══ Material provided

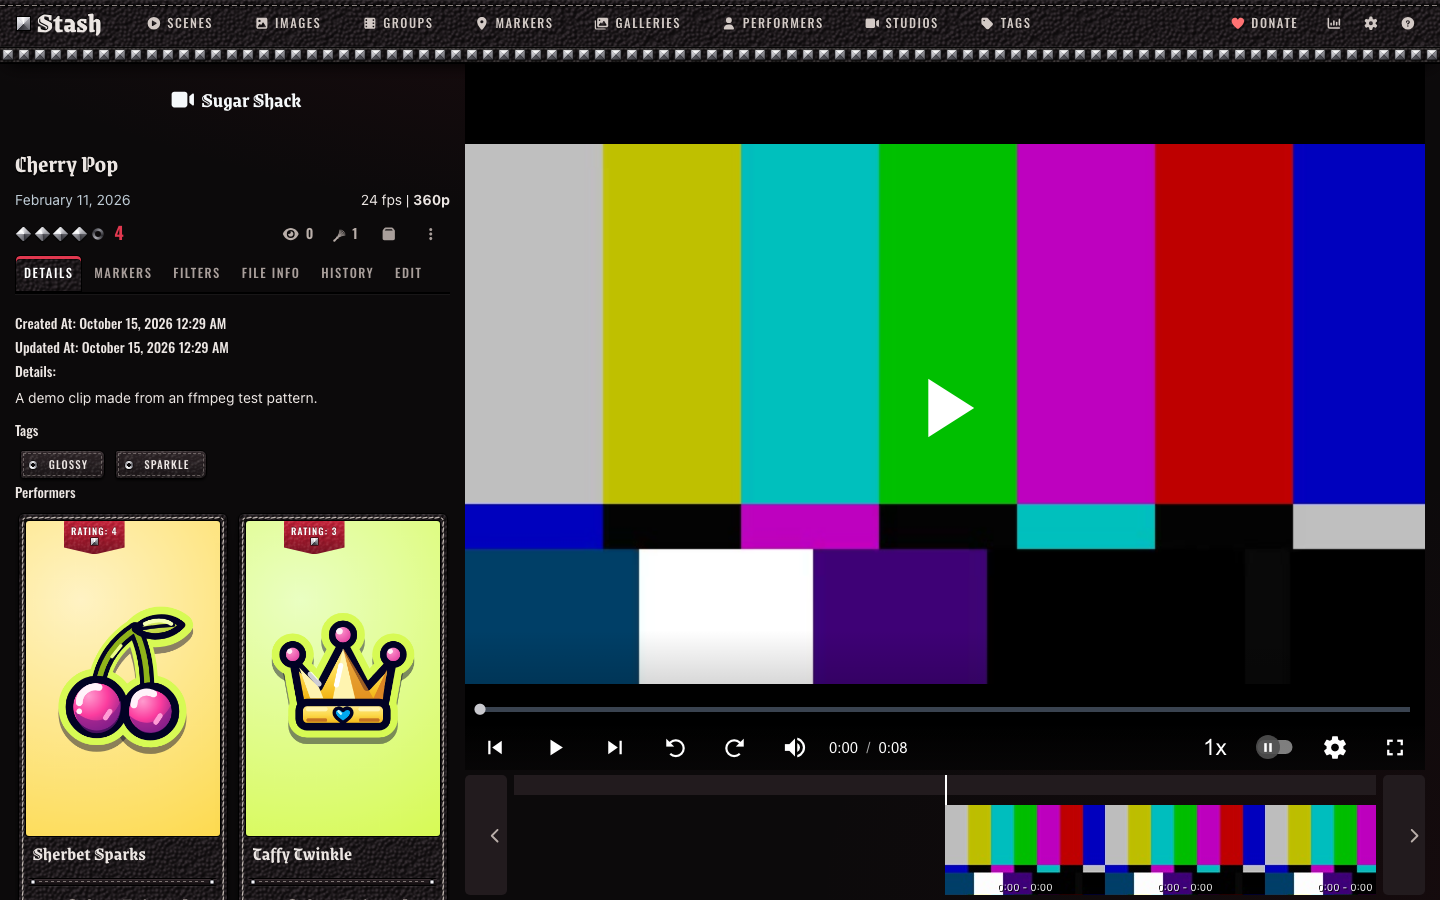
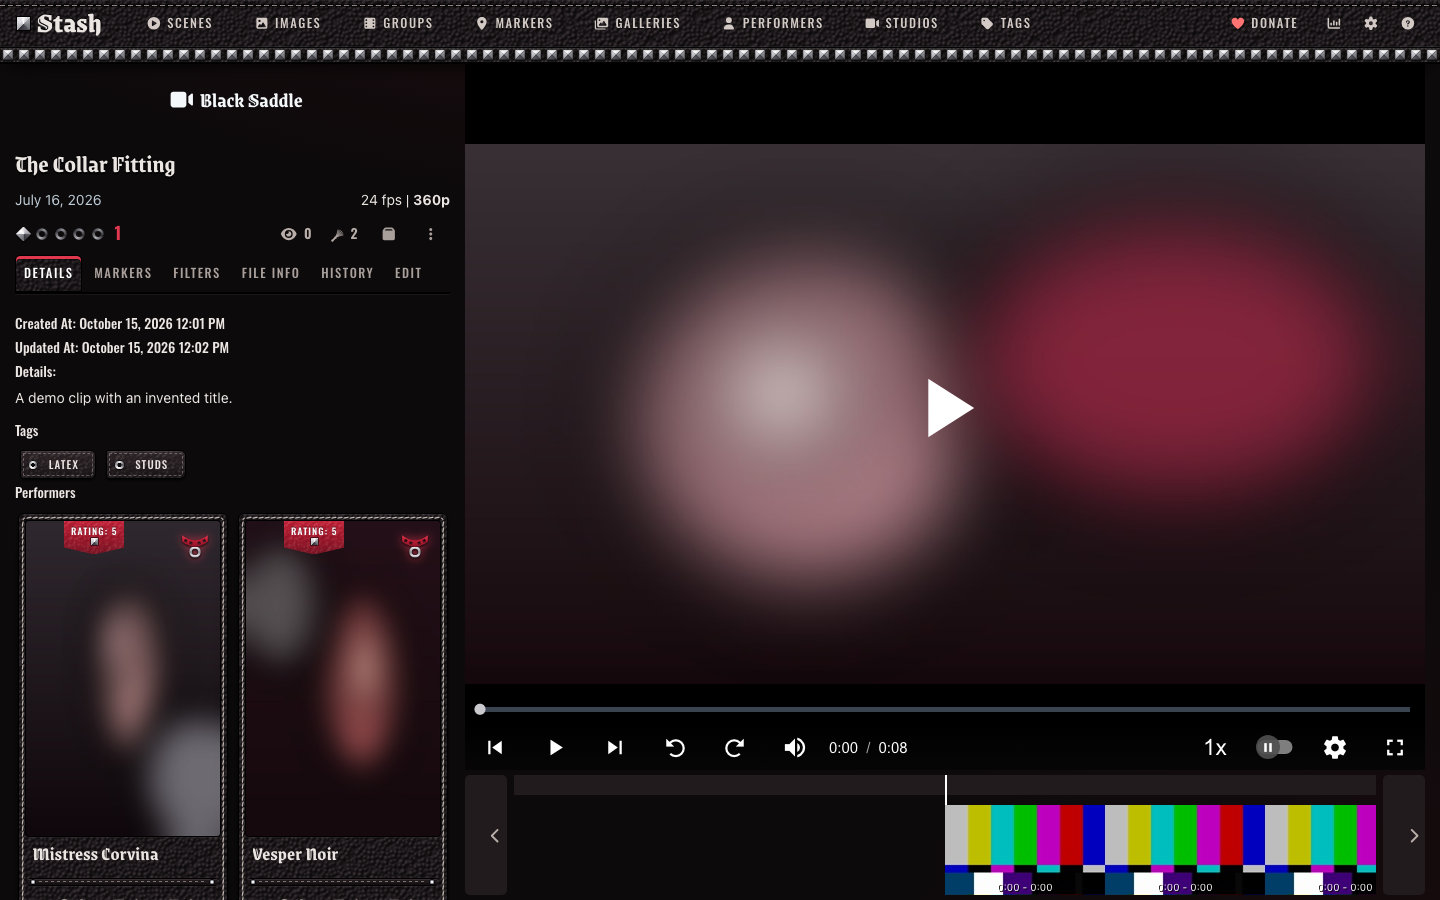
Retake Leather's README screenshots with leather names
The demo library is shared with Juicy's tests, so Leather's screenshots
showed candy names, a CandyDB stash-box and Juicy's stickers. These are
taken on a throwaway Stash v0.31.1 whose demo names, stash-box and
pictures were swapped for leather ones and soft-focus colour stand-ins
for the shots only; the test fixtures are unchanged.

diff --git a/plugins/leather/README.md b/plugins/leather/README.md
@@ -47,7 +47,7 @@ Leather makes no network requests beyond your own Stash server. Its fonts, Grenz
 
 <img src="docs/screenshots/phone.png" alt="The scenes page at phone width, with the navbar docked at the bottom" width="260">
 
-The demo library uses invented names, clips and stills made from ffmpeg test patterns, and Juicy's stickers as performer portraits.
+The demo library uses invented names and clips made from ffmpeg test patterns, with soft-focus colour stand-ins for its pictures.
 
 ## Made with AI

════

The task: Every entry, word for word, should be given again; the pictures are not part of the copy.

Answer space:
Retake Leather's README screenshots with leather names
The demo library is shared with Juicy's tests, so Leather's screenshots
showed candy names, a CandyDB stash-box and Juicy's stickers. These are
taken on a throwaway Stash v0.31.1 whose demo names, stash-box and
pictures were swapped for leather ones and soft-focus colour stand-ins
for the shots only; the test fixtures are unchanged.

diff --git a/plugins/leather/README.md b/plugins/leather/README.md
@@ -47,7 +47,7 @@ Leather makes no network requests beyond your own Stash server. Its fonts, Grenz
 
 <img src="docs/screenshots/phone.png" alt="The scenes page at phone width, with the navbar docked at the bottom" width="260">
 
-The demo library uses invented names, clips and stills made from ffmpeg test patterns, and Juicy's stickers as performer portraits.
+The demo library uses invented names and clips made from ffmpeg test patterns, with soft-focus colour stand-ins for its pictures.
 
 ## Made with AI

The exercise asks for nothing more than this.